Your assignment: Select all lines holding the word "string" from the entries that follow.

Collected data entries:
Start of Block

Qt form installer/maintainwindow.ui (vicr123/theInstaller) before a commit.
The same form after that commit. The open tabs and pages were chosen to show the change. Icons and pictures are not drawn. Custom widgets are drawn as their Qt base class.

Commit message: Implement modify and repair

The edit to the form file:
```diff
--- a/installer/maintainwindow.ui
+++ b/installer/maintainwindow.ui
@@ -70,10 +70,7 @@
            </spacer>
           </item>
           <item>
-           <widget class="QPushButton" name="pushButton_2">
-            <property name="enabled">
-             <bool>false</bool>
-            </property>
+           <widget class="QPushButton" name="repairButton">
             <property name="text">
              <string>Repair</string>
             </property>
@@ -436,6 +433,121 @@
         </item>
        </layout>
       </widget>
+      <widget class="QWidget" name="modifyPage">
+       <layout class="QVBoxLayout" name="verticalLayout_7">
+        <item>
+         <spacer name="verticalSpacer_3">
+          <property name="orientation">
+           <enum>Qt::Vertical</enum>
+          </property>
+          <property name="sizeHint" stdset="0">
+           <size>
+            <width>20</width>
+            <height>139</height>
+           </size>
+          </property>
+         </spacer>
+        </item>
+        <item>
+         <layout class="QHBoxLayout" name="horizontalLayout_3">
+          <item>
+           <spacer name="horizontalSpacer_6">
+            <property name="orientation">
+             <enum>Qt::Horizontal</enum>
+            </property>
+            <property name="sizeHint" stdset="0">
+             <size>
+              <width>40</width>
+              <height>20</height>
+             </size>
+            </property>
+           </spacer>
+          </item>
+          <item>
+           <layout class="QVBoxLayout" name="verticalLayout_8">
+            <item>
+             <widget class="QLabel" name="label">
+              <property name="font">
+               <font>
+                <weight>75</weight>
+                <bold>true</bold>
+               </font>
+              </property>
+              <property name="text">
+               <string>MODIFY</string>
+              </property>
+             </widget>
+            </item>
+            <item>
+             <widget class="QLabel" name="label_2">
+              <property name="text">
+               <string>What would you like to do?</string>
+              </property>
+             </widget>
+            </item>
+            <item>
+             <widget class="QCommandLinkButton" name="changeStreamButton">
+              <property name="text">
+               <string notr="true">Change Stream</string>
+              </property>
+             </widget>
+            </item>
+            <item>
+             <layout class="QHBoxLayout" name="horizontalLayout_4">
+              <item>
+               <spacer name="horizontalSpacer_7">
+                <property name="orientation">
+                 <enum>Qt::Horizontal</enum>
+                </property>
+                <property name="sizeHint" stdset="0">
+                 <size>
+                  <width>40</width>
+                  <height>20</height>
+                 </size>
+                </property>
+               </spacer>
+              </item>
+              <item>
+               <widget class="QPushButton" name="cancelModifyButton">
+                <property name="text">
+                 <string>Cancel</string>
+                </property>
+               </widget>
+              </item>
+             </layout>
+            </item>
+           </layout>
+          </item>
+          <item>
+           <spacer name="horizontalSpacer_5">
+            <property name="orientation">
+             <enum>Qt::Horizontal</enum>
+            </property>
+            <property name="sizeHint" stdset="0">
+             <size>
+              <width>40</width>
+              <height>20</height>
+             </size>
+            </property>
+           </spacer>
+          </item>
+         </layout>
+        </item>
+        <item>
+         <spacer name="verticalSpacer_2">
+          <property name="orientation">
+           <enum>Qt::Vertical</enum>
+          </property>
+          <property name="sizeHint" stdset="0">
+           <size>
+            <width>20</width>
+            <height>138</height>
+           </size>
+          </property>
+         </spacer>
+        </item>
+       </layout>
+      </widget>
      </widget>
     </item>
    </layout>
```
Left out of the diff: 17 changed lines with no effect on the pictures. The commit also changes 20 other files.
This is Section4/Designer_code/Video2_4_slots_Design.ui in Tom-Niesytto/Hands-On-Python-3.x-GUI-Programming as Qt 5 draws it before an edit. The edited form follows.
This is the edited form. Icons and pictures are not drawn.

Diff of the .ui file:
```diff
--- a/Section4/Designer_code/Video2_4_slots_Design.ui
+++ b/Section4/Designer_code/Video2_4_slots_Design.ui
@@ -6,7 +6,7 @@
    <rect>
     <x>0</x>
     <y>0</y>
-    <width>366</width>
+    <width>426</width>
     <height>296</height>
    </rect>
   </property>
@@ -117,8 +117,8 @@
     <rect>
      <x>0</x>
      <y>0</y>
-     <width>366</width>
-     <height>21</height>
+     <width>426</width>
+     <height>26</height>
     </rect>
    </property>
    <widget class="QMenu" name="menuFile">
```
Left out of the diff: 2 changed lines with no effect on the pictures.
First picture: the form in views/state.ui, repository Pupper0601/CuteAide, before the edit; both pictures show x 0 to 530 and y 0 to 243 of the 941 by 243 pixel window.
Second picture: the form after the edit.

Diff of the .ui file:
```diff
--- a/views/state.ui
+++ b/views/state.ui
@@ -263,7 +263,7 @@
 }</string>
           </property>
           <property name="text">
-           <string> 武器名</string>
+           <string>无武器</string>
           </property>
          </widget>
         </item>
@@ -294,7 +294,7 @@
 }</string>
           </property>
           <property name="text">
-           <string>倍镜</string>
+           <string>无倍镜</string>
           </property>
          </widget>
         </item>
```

End of Block

Reply:
              <string>Repair</string>
+               <string>MODIFY</string>
+               <string>What would you like to do?</string>
+               <string notr="true">Change Stream</string>
+                 <string>Cancel</string>
 }</string>
-           <string> 武器名</string>
+           <string>无武器</string>
 }</string>
-           <string>倍镜</string>
+           <string>无倍镜</string>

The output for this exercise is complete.